Preventing and Handling Late Patients


The patient arrives more than 10 minutes late for a scheduled appointment.

Desired Result:

The patient receives the care that they need and the practice does not inconvenience another patient by running behind.

How to:

Before we can address the late patient issue, we must first make sure that we as a practice are not training our patient to arrive late because of regularly running behind and not seating patients within 10 minutes of the scheduled appointment time. If we do not respect our patient’s time, it is difficult for us to address the late patient arrival effectively.

As a team, analyze your procedure times and identify causes of running behind. You must make staying within the scheduled time frame a priority. If you are 10 minutes behind or more acknowledge the delay, and give the patient an approximate wait time. The more cordial and caring you are in addressing this with the patient, the more likely the patient will be considerate with you.

“Mrs. Jones, I am aware that your appointment today was for 11:00 am. Unfortunately, Dr. Robert’s assistant just informed me that he will need some extra time with his patient. We should be seating you in about 10 minutes. Can I offer you something to drink while you wait?  Thank you so much for your patience!”

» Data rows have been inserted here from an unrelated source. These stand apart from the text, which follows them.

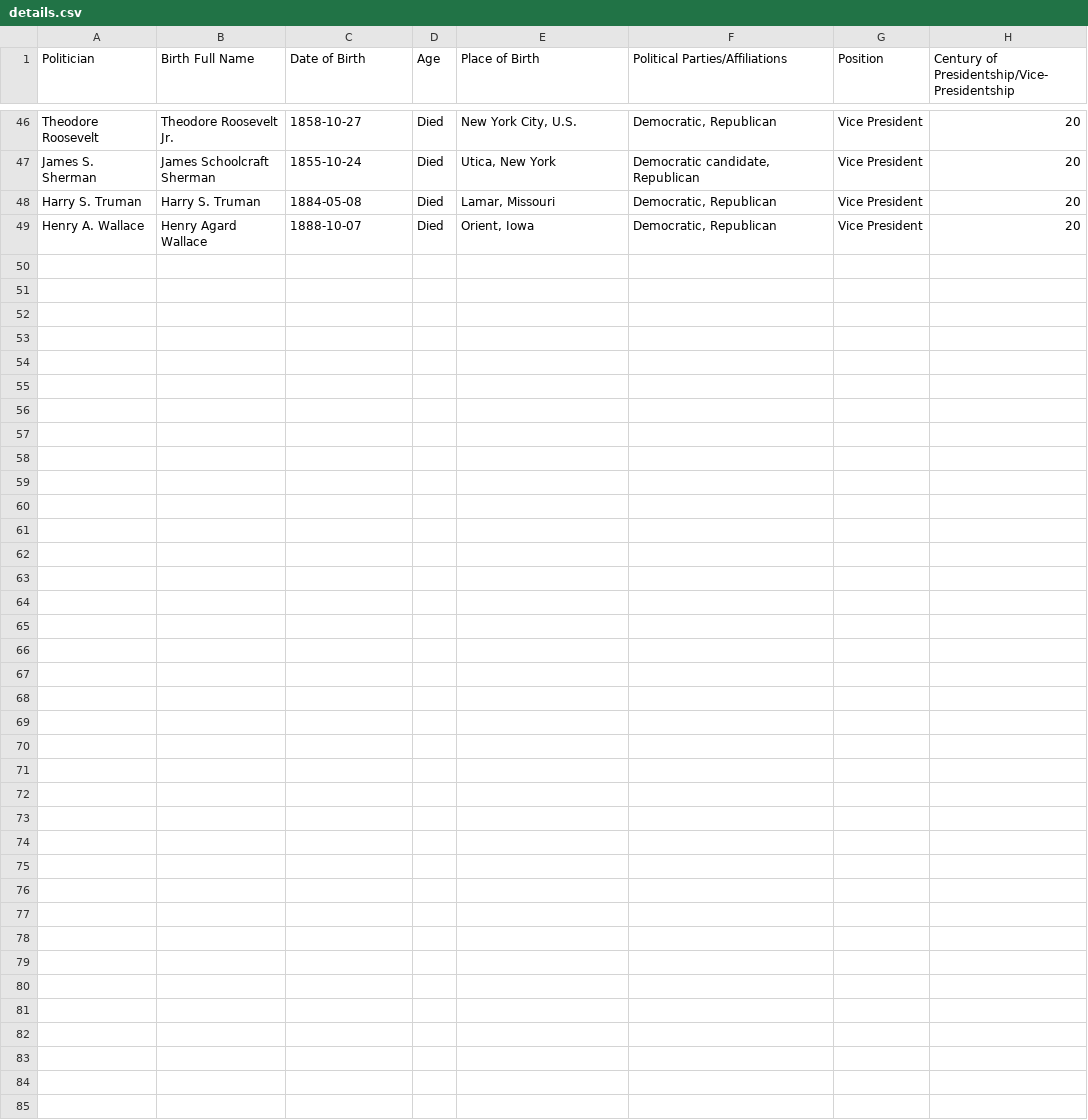
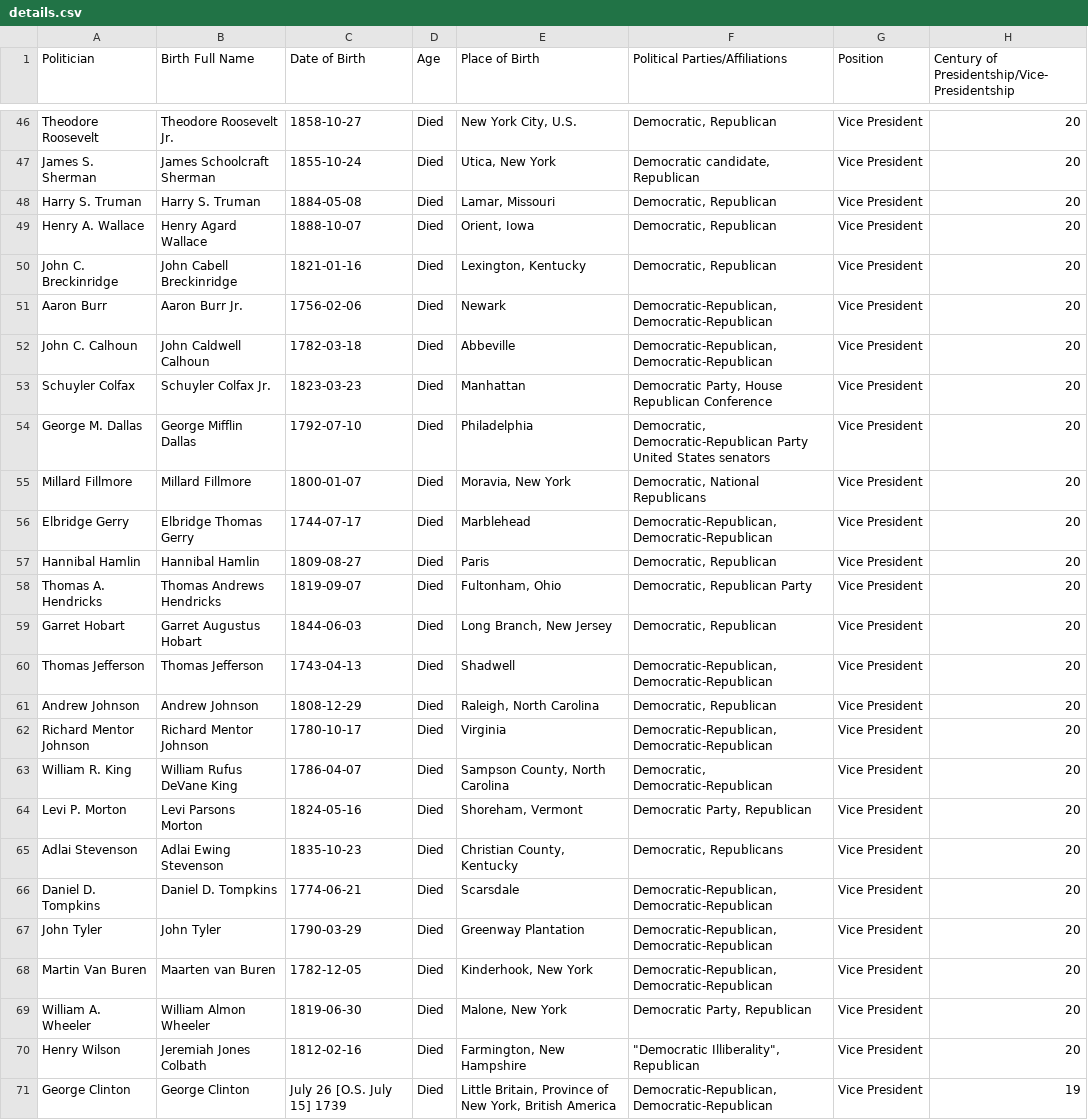
Before and after one commit to CodeBozu-Group-24/Deliverable-1, a CSV file: details.csv, drawn as a sheet; only a part is shown, gaps mark what is left out.

Commit message:
update code and data

```diff
--- a/details.csv
+++ b/details.csv
@@ -49 +49,23 @@ Harry S. Truman,Harry S. Truman,1884-05-08,Died,"Lamar, Missouri","Democratic, R
 Henry A. Wallace,Henry Agard Wallace,1888-10-07,Died,"Orient, Iowa","Democratic, Republican",Vice President,20
+John C. Breckinridge,John Cabell Breckinridge,1821-01-16,Died,"Lexington, Kentucky","Democratic, Republican",Vice President,20
+Aaron Burr,Aaron Burr Jr.,1756-02-06,Died,Newark,"Democratic-Republican, Democratic-Republican",Vice President,20
+John C. Calhoun,John Caldwell Calhoun,1782-03-18,Died,Abbeville,"Democratic-Republican, Democratic-Republican",Vice President,20
+Schuyler Colfax,Schuyler Colfax Jr.,1823-03-23,Died,Manhattan,"Democratic Party, House Republican Conference",Vice President,20
+George M. Dallas,George Mifflin Dallas,1792-07-10,Died,Philadelphia,"Democratic, Democratic-Republican Party United States senators",Vice President,20
+Millard Fillmore,Millard Fillmore,1800-01-07,Died,"Moravia, New York","Democratic, National Republicans",Vice President,20
+Elbridge Gerry,Elbridge Thomas Gerry,1744-07-17,Died,Marblehead,"Democratic-Republican, Democratic-Republican",Vice President,20
+Hannibal Hamlin,Hannibal Hamlin,1809-08-27,Died,Paris,"Democratic, Republican",Vice President,20
+Thomas A. Hendricks,Thomas Andrews Hendricks,1819-09-07,Died,"Fultonham, Ohio","Democratic, Republican Party",Vice President,20
+Garret Hobart,Garret Augustus Hobart,1844-06-03,Died,"Long Branch, New Jersey","Democratic, Republican",Vice President,20
+Thomas Jefferson,Thomas Jefferson,1743-04-13,Died,Shadwell,"Democratic-Republican, Democratic-Republican",Vice President,20
+Andrew Johnson,Andrew Johnson,1808-12-29,Died,"Raleigh, North Carolina","Democratic, Republican",Vice President,20
+Richard Mentor Johnson,Richard Mentor Johnson,1780-10-17,Died,Virginia,"Democratic-Republican, Democratic-Republican",Vice President,20
+William R. King,William Rufus DeVane King,1786-04-07,Died,"Sampson County, North Carolina","Democratic, Democratic-Republican",Vice President,20
+Levi P. Morton,Levi Parsons Morton,1824-05-16,Died,"Shoreham, Vermont","Democratic Party, Republican",Vice President,20
+Adlai Stevenson,Adlai Ewing Stevenson,1835-10-23,Died,"Christian County, Kentucky","Democratic, Republicans",Vice President,20
+Daniel D. Tompkins,Daniel D. Tompkins,1774-06-21,Died,Scarsdale,"Democratic-Republican, Democratic-Republican",Vice President,20
+John Tyler,John Tyler,1790-03-29,Died,Greenway Plantation,"Democratic-Republican, Democratic-Republican",Vice President,20
+Martin Van Buren,Maarten van Buren,1782-12-05,Died,"Kinderhook, New York","Democratic-Republican, Democratic-Republican",Vice President,20
+William A. Wheeler,William Almon Wheeler,1819-06-30,Died,"Malone, New York","Democratic Party, Republican",Vice President,20
+Henry Wilson,Jeremiah Jones Colbath,1812-02-16,Died,"Farmington, New Hampshire","""Democratic Illiberality"", Republican",Vice President,20
+George Clinton,George Clinton,July 26 [O.S. July 15] 1739,Died,"Little Britain, Province of New York, British America","Democratic-Republican, Democratic-Republican",Vice President,19
```
Also changed, not shown: 1 other file.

As a good will gesture, follow up with the patient by sending a handwritten note thanking them for graciously waiting to be seen. If you feel it is appropriate include a gift card to a local coffee shop as a token of your appreciation.

When a patient is late:

  • Notify the clinical team to determine if the patient can still be seen for their regular appointment.
  • Try to at least see the patient for a quick check, even if they need to be re-appointed for the original procedure.

“Tina, we were worried about you, I’m glad you’re here.  I hope everything is o.k.” Empathize with the patient’s reason for being late.  “I’m sorry traffic was so terrible, I know it can really get bad at this time of day.  Let me check in back to see if they have the quality time that they need for this procedure.”  If the answer is no… “Tina, in order to devote enough time to what we had originally scheduled for today, we will need to schedule another appointment.”

  • Once you see a pattern developing with a late patient, say something like the following:

“Tina, we need your help.  We would like to discuss how you could help us stay on schedule with your treatment, as well as your patient appointments. Can you tell me what might be preventing you from being on time?  Maybe you and I can come up with some solutions that could work.”

  • When a patient is late and they are too young to be responsible for getting themselves to the office, it is important to communicate directly with the responsible party. Many children are embarrassed and have no control over the situation.